Censorship in Prison: Prisoners’ Rights Magazine Sues Arizona Department of Corrections

FLORENCE, Arizona – The Arizona Department of Corrections faced a different type of lawsuit this year when Prison Legal News sued the Department over censorship.

Produced by the nonprofit Human Rights Defense Center, Prison Legal News has been in publication for 25 years and has served as a voice for prisoners, even earning the First Amendment Award in 2013 by the Society of Professional Journalists. However, according to PLN, the Arizona Department of Corrections silenced their voice and infringed on prisoners’ rights in 2014 when they refused to distribute the March, April, July and October issues to 97 Arizona inmates with active subscriptions.

The Department confirmed that the issues were withheld for safety and security reasons due to information related to “riots/work stoppages/resistance,” “unacceptable sexual or hostile behaviors” and “sexually explicit material.”

Because no specific stories were cited, Prison Legal News has assumed that the articles in question were about court cases about rapes and sexual assault in prison, particularly those involving prison staff, one of which was an Arizona case.

Prisoners eventually received the issues with many of the stories already redacted. However, that wasn’t enough for PLN to stop the suit.

“Defendants’ policies, practices and customs censor PLN’s expressive activities and have a chilling effect on PLN’s future speech and expression directed toward inmates confined there,” the complaint contends.
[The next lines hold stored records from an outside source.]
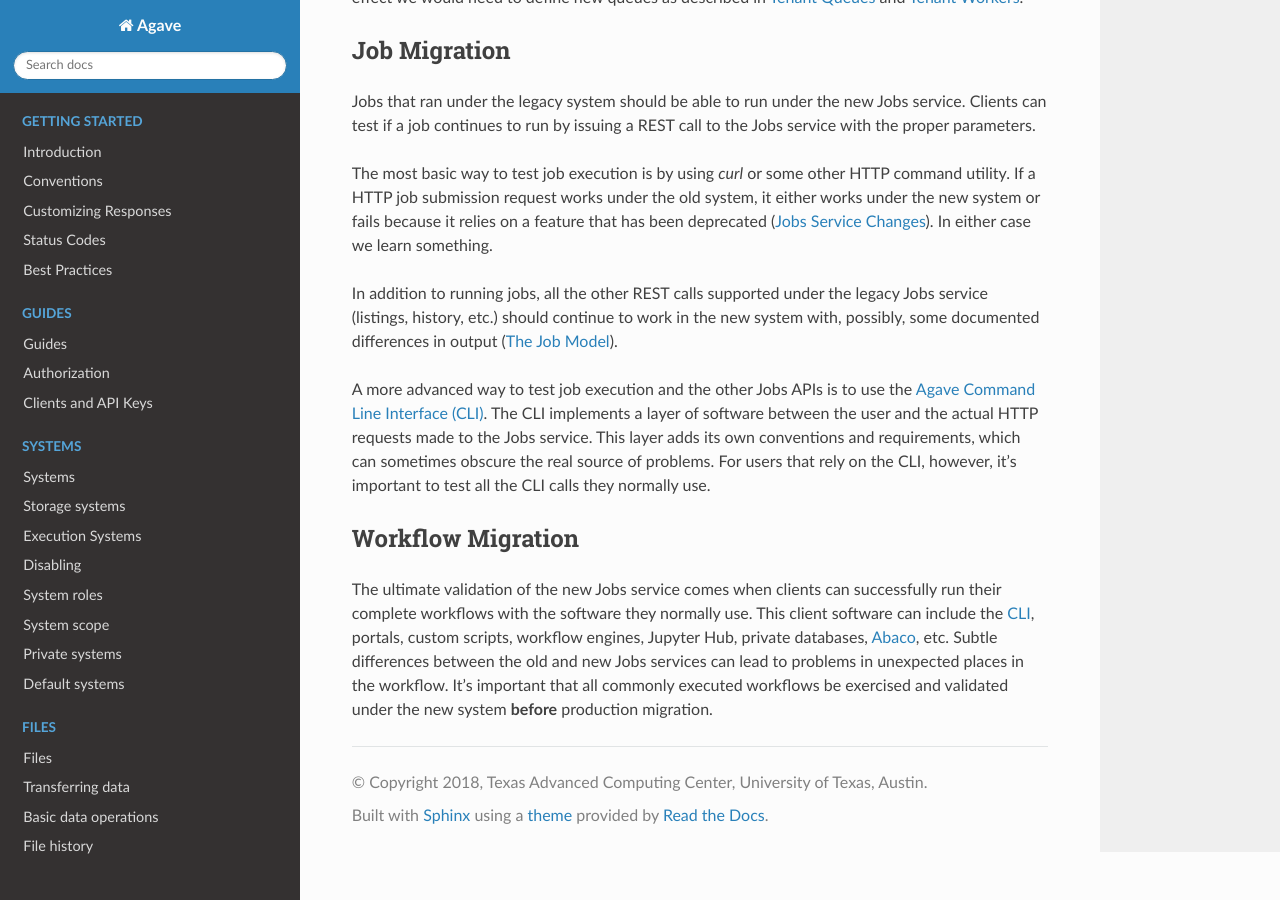
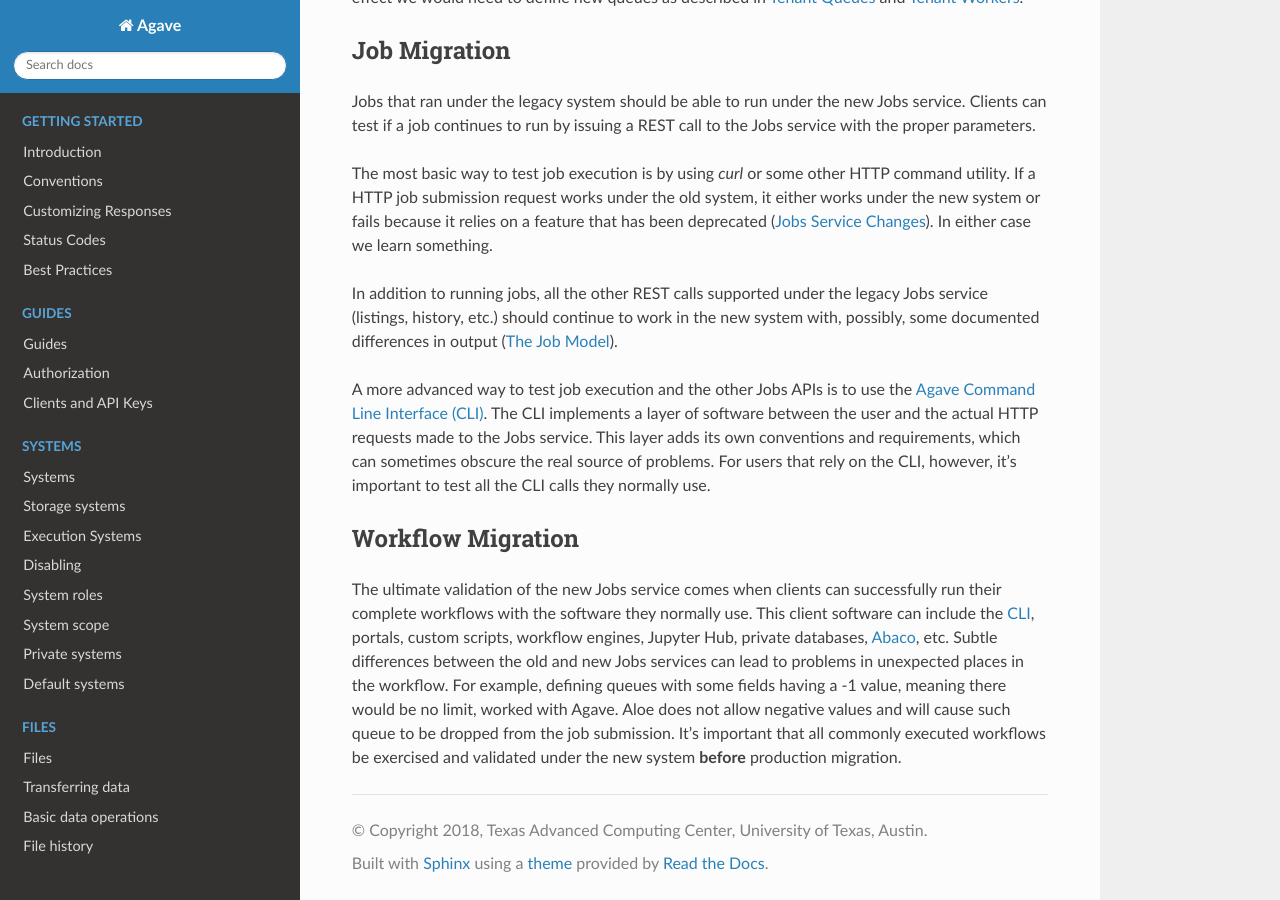
Before and after one commit to TACC-Cloud/agave-docs, a Sphinx documentation site: the page built from docs/agave/guides/jobs/aloe-job-migration.rst, in a window 1280 px wide and 900 px high, scrolled down 778 px. Built offline with Sphinx 7.4.7 and the Read the Docs theme 2.0.0, drawn with Linux system fonts in a browser that asks for light colours; pages that are not in the unit, such as notebooks, are missing from menus.

Commit message:
Update aloe-job-migration.rst

```diff
--- a/docs/agave/guides/jobs/aloe-job-migration.rst
+++ b/docs/agave/guides/jobs/aloe-job-migration.rst
@@ -30,4 +30,4 @@ A more advanced way to test job execution and the other Jobs APIs is to use the
 Workflow Migration
 ------------------
 
-The ultimate validation of the new Jobs service comes when clients can successfully run their complete workflows with the software they normally use.  This client software can include the `CLI <https://tacc-cloud.readthedocs.io/projects/agave/en/latest/agave/tooling/command-line-interface.html>`_, portals, custom scripts, workflow engines, Jupyter Hub, private databases, `Abaco <https://tacc-cloud.readthedocs.io/projects/abaco/en/latest/>`_, etc.  Subtle differences between the old and new Jobs services can lead to problems in unexpected places in the workflow.  It's important that all commonly executed workflows be exercised and validated under the new system **before** production migration.
+The ultimate validation of the new Jobs service comes when clients can successfully run their complete workflows with the software they normally use.  This client software can include the `CLI <https://tacc-cloud.readthedocs.io/projects/agave/en/latest/agave/tooling/command-line-interface.html>`_, portals, custom scripts, workflow engines, Jupyter Hub, private databases, `Abaco <https://tacc-cloud.readthedocs.io/projects/abaco/en/latest/>`_, etc.  Subtle differences between the old and new Jobs services can lead to problems in unexpected places in the workflow. For example, defining queues with some fields having a -1 value, meaning there would be no limit, worked with Agave. Aloe does not allow negative values and will cause such queue to be dropped from the job submission. It's important that all commonly executed workflows be exercised and validated under the new system **before** production migration.
```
Corrections spokesman, Andrew Wilder, maintains the Department’s position in that they acted only to ensure “the safe, secure and orderly operation” of the prisons, which hold around 40,000 inmates at any given time.